Six communities are positioned to benefit from a high-speed internet project expected to break ground this summer. Anchorage based company Quintillion says workers will begin laying cable from Fairbanks to Prudhoe Bay, wrapping around the arctic coast to Nome.

Quintillion will be building connection points for telecommunication companies to build-out “world class” speed internet to communities of Prudhoe Bay, Barrow, Wainwright, Point Hope, Kotzebue and Nome.

Chief of staff of the Northwest Arctic Borough Eugene Smith said physical fiber optic wires connecting them to the Lower 48 will give both residents and businesses the opportunity to jump from “borderline dial-up” satellite internet speeds used today, to gigabit internet speeds found in many major US cities.

“The hourglass ways are coming to an end,” said Smith. “Higher speeds and the ability to communicate is just going to be a major success story for everyone.”

The goal is to be connected in the six villages by mid-2017.
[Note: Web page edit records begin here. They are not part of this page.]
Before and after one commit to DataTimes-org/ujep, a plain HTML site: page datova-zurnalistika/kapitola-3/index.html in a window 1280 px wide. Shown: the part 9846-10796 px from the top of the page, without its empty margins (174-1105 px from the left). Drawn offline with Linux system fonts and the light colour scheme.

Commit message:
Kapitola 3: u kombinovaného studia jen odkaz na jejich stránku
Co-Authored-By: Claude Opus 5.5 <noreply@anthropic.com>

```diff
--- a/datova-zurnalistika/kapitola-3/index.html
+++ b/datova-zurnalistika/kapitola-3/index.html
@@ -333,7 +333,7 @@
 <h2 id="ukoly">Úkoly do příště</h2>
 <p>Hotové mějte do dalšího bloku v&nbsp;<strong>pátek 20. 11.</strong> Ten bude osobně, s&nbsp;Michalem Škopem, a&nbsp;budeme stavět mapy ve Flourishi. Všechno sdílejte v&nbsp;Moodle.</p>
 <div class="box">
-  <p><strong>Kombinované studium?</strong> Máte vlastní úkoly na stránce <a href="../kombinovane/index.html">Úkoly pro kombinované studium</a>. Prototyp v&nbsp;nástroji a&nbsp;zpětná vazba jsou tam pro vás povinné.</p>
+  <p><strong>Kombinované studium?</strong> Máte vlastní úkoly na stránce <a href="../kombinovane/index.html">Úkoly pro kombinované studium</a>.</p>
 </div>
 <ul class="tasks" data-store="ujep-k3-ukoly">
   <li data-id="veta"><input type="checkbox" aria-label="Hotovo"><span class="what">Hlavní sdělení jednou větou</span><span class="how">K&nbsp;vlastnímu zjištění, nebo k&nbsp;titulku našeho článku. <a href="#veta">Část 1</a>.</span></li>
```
The project is being called the “Quintillion Sub-Sea Cable System.” Phase one deals with connecting northern Alaska to the rest of the country. Phase two and phase three hope to connect Japan and London to the fiber optic network by way of 15,000 km of wire through the arctic.

Quintillion spokesperson Tim Woolston said the project is completely funded by private investors from New York to the North Slope. The cost to build the line has not been disclosed by the company.
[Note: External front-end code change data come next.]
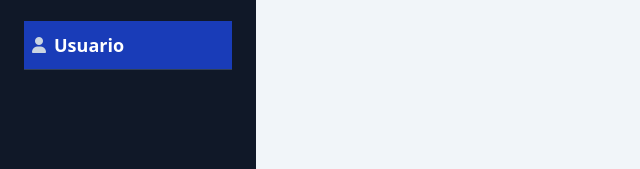
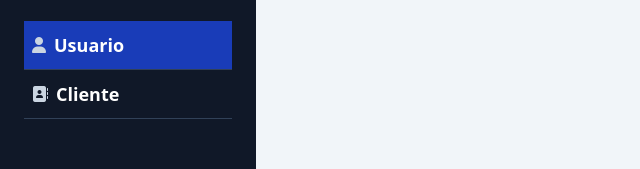
Before and after one commit to GuidoFC/NeverLate, an Angular app: page /dashboard/user in a window 1280 px wide. Shown: the part 185-354 px from the top of the page, without its empty margins (0-640 px from the left). Built offline with nearby package versions, Linux system fonts and the light colour scheme.

Commit message:
Ya puedo visualizar las 2 paginas

```diff
--- a/src/app/dashboard/components/dashboard-side-menu/dashboard-side-menu-options/dashboard-side-menu-options.ts
+++ b/src/app/dashboard/components/dashboard-side-menu/dashboard-side-menu-options/dashboard-side-menu-options.ts
@@ -13,9 +13,17 @@ import {RouterLink, RouterLinkActive} from '@angular/router';
 })
 export class DashboardSideMenuOptions {
 
-  menuOption: menuOption[] = [{
-    icon: 'fa-solid fa-user',
-    label: 'Usuario',
-    route: '/dashboard/user'
-  }]
+  menuOption: menuOption[] = [
+    {
+      icon: 'fa-solid fa-user',
+      label: 'Usuario',
+      route: '/dashboard/user'
+    },
+    {
+      icon: 'fa-solid fa-address-book',
+      label: 'Cliente',
+      route: '/dashboard/client'
+    },
+
+  ]
 }
```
Woolston said arctic communities like Kotzebue should expect “significant improvements to health, education and economic development” while also expecting substantially lower internet bills for residents.

“I've always pushed the quality of healthcare through projects like telemedicine that are very high bandwidth,” said Smith, speaking on the potential for the local hospital to better communicate with doctors across the globe.
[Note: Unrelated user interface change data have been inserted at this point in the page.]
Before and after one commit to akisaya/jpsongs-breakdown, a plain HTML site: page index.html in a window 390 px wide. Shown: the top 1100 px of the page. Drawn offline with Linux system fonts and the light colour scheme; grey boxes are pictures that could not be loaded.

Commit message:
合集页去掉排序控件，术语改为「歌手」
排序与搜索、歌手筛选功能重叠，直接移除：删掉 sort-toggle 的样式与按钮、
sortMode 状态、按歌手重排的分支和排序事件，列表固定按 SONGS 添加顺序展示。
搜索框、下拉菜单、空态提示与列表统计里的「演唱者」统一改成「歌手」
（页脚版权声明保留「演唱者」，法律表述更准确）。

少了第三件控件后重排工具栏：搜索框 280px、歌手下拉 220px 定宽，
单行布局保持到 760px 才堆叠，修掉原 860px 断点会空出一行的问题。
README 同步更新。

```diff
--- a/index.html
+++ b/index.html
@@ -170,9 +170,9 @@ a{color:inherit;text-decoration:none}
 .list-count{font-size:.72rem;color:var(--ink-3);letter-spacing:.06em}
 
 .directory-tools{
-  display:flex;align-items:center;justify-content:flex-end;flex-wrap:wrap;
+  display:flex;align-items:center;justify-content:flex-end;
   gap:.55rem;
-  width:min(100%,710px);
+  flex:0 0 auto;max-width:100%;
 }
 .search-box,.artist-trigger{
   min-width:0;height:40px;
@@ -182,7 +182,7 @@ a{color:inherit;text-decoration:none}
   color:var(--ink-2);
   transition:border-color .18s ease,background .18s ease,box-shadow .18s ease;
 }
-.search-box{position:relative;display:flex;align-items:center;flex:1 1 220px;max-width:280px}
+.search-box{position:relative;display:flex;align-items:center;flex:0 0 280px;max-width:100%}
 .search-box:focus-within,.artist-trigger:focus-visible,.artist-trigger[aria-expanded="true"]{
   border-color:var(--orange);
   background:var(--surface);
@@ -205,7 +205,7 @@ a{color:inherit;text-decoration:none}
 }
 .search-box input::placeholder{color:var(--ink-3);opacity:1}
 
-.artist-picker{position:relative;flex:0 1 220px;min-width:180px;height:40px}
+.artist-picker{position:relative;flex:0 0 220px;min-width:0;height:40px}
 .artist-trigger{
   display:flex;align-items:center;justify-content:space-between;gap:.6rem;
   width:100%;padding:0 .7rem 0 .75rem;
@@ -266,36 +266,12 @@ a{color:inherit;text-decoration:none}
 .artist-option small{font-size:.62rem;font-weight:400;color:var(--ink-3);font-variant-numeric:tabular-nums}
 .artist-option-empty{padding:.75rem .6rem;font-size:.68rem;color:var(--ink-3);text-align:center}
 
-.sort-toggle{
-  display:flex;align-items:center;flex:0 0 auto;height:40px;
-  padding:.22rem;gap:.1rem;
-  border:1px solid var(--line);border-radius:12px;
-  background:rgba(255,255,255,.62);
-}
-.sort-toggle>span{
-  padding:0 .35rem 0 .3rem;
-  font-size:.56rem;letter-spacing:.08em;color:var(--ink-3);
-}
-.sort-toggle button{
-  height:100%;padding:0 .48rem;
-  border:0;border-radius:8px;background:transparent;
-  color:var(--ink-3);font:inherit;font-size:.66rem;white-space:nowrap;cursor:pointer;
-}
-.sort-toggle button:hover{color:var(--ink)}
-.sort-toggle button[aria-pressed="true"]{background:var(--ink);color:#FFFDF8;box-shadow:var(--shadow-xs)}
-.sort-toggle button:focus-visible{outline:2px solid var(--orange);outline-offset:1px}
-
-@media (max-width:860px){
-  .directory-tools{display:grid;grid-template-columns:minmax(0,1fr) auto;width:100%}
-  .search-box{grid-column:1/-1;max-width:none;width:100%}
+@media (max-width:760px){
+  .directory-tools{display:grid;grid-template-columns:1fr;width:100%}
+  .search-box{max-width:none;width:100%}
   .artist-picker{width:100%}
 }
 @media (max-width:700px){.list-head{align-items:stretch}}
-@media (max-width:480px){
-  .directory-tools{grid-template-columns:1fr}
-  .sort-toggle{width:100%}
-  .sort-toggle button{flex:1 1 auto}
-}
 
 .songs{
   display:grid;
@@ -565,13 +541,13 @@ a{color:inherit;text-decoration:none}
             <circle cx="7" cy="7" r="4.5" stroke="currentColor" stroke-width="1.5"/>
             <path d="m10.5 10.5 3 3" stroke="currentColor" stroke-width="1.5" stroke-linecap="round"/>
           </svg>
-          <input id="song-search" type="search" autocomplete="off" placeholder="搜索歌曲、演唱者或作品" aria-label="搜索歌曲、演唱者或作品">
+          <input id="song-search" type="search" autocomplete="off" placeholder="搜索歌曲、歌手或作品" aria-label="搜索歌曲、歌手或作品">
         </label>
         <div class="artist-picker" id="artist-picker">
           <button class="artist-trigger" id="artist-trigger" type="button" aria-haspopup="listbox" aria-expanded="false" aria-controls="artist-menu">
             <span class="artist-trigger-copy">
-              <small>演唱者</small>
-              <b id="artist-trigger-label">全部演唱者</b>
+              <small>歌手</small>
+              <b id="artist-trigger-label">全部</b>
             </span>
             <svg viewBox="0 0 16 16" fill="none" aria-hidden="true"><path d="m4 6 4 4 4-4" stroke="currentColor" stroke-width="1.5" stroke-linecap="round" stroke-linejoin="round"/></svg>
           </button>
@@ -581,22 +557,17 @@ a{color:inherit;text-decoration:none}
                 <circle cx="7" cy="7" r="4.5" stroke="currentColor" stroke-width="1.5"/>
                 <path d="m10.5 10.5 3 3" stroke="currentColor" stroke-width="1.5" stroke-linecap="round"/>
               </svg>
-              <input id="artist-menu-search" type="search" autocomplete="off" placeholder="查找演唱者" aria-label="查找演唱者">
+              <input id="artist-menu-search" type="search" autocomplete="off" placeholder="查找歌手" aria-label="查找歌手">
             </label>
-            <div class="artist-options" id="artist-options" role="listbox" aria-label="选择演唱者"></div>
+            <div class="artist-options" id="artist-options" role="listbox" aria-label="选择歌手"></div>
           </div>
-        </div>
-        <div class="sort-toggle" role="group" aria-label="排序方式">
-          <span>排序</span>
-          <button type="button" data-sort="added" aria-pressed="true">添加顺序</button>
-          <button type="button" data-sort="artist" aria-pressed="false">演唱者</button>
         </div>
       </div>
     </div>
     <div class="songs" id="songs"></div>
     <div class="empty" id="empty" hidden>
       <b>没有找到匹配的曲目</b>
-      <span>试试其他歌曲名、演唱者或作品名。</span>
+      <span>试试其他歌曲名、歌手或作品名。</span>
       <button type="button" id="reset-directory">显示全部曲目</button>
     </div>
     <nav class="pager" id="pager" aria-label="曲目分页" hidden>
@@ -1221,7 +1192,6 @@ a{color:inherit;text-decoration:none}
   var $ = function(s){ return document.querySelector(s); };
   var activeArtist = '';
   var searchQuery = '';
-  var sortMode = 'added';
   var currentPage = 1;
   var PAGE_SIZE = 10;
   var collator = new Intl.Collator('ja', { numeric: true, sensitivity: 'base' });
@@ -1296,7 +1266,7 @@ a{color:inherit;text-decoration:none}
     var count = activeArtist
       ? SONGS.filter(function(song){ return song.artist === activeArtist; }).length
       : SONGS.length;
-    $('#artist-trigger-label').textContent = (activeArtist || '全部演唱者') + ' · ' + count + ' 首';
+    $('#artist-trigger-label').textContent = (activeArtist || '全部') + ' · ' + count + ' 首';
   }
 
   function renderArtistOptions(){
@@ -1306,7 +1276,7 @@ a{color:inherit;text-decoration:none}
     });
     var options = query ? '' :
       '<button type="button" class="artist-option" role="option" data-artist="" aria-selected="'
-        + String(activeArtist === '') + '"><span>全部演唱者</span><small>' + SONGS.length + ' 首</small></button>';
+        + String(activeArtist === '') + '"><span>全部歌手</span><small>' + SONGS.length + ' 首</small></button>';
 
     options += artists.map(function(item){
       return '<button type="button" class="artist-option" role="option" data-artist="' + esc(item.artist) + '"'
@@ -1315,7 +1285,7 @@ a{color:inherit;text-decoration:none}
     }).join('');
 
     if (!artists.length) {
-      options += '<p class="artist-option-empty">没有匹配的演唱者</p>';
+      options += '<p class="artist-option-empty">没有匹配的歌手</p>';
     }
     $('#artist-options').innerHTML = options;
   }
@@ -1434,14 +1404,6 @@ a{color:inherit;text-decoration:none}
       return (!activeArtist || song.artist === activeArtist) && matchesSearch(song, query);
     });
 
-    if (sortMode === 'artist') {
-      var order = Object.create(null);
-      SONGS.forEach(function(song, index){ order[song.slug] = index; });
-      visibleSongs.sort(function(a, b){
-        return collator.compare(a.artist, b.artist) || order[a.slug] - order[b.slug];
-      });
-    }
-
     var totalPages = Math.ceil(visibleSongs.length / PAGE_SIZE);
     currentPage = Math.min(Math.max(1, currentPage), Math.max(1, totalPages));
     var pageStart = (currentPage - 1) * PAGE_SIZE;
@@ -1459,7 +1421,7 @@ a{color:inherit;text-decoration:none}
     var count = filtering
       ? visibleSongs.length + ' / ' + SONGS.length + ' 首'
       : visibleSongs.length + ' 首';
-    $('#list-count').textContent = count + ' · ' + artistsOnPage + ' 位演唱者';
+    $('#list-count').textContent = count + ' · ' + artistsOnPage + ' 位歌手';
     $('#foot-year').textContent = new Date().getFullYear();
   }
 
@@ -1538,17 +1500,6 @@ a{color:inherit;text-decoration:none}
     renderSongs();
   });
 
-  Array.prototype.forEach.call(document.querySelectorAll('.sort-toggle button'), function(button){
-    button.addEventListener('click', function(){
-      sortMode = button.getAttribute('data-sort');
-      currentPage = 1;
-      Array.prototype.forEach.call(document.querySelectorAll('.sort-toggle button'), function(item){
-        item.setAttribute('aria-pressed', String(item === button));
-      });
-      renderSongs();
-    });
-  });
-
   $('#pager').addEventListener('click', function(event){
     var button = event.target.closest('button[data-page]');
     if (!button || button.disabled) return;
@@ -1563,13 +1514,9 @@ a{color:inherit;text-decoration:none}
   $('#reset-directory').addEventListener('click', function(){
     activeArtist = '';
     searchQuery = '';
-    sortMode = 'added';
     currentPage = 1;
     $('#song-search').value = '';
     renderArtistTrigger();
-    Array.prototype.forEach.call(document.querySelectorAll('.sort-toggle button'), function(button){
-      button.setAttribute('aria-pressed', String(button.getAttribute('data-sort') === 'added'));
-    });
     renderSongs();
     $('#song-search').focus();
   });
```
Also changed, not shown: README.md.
Vice Mayor of Kotzebue Matt Tekker said he believes Kotzebue can become a more connected hub of the arctic with the opportunity to drive in the fast lane of the internet’s information superhighway.

“It also hopefully lowers the cost of internet… when competition comes in,” said Tekker. “Anything that can help lower the cost of living for us is a big win-win.”

While the benefits of competition are positive, Tekker said he also wants to make sure the community doesn’t lose its village roots.

“We're living in two worlds here,” said Tekker. “Keeping the cultural past and working with new advancements and technology.”

Telecommunication companies like Alaska Communication and GCI have both expressed interest in further investing in community infrastructure to build out the fiber optic network within communities.

“As Quintillion builds out, we plan to connect this fiber to the rest of its network, and provide more of Alaska with secure, reliable connectivity. We look forward to further opportunities with Quintillion, which will lead to faster and more affordable broadband in rural Alaska,” Alaska Communications released in a statement.